Can employers insist on vaccination?

At present, the government wants to persuade people that the vaccines are safe and that it’s in everyone’s interests to have it so that we can get back to some sort of normality. Acas has taken the view that “employers should support staff in getting the coronavirus (COVID-19) vaccine, but they cannot force staff to be vaccinated”.

However, an employer could be acting lawfully, depending on the circumstances, to take action if an employee is refusing to be vaccinated and the employer considers there are good reasons for vaccination. For example, in healthcare or care home settings, or where an employee’s role involves regular international travel and vaccinations become necessary for boarding planes or crossing borders.

Encourage or compel existing staff?

We anticipate that most employers will want to encourage the take up of the vaccine. This is partly due to the duty of care employers owe to protect the health and safety of their employees as a whole. However, compelling vaccines though brings with it a number of issues to consider:

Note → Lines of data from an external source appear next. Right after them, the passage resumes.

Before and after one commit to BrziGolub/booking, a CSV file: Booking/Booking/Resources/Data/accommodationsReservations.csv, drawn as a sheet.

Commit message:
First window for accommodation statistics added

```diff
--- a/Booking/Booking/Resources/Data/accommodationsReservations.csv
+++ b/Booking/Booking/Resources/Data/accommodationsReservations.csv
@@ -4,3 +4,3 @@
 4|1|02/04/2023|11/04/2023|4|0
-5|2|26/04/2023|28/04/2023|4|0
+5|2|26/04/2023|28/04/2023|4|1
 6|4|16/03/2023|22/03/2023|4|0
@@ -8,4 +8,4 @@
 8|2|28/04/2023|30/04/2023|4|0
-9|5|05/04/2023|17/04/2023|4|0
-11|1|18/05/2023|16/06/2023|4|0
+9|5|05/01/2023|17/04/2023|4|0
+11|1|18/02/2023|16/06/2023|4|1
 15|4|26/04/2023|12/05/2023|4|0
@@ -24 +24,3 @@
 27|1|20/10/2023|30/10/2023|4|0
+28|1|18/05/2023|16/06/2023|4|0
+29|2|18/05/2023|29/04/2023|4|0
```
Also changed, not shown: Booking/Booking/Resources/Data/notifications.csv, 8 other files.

  • Unlawful discrimination:
    • There are several reasons why an employee may refuse the vaccine which could be linked to a protected characteristic under the Equality Act 2010
      • Eg., religion or belief, disability, pregnancy, age
  • Breach of trust and confidence:
    • Applying undue pressure on employees to have the vaccine without reasonable justification could risk breaching this obligation and result in an employee resigning and claiming constructive unfair dismissal
  • Data Protection:
    • Information about employees’ health will be special category data under the GDPR so employers will need to consider their reason for insisting on/collecting data on vaccinations and be clear about what they intend to do with the data

Can employers lawfully dismiss an employee who unreasonably refuses to be vaccinated?

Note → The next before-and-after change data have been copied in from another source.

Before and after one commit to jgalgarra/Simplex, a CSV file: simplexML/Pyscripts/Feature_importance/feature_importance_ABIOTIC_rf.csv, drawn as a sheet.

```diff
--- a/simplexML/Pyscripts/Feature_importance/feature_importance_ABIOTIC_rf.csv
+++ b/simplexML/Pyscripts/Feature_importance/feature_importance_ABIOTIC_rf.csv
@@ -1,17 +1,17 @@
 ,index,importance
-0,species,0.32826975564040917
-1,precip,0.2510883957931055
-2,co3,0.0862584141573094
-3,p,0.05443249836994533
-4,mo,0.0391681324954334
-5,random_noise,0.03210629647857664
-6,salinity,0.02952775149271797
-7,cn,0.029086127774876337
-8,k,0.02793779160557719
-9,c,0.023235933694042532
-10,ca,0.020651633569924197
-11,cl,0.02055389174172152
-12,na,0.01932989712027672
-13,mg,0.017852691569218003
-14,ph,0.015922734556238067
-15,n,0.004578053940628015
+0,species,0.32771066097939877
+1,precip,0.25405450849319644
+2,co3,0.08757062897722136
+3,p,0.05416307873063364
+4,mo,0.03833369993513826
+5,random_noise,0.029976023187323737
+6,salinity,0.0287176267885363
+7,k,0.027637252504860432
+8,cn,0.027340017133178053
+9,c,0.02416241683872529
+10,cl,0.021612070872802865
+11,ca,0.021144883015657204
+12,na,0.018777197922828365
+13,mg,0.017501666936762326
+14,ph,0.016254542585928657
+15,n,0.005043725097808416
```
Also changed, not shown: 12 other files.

Potentially, yes, provided they can show that having the vaccine is a reasonable management request and is not unlawful discrimination. Employers should consider alternatives first – such as permanent homeworking or moving the employee to a role where they don’t come into contact with many people as well as considering the reasons why they have refused to have the vaccine.

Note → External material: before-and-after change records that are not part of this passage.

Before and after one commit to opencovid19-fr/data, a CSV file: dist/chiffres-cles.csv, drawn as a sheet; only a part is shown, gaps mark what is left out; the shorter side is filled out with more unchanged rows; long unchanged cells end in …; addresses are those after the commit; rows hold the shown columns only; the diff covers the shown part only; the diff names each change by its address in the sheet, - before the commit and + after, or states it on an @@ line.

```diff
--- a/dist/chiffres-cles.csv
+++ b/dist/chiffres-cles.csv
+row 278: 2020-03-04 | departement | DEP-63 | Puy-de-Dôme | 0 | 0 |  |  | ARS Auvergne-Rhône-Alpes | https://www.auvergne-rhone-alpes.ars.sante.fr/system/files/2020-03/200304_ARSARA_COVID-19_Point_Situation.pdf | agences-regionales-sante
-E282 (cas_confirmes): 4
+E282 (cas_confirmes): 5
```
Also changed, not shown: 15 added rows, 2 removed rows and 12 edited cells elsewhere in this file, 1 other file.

Employers will also need to warn the employee and give them a final opportunity to comply, making them aware dismissal is a possibility before deciding to dismiss them.

Communicating with employees

Depending on the sector you operate in and bearing in mind the risks described above, the safest approach to vaccination is likely to be:

  • Communicating with staff about the importance of being vaccinated (both on an individual and collective level) and providing the latest vaccine health information
  • Expressing a strong preference that staff are vaccinated, and encourage them to have the vaccine, for example, by allowing them paid time off for the appointments and not counting vaccine related absence in absence records
  • Seeking to understand the reasons for refusing to have the vaccine to establish if any of the concerns can be alleviated

What about new starters?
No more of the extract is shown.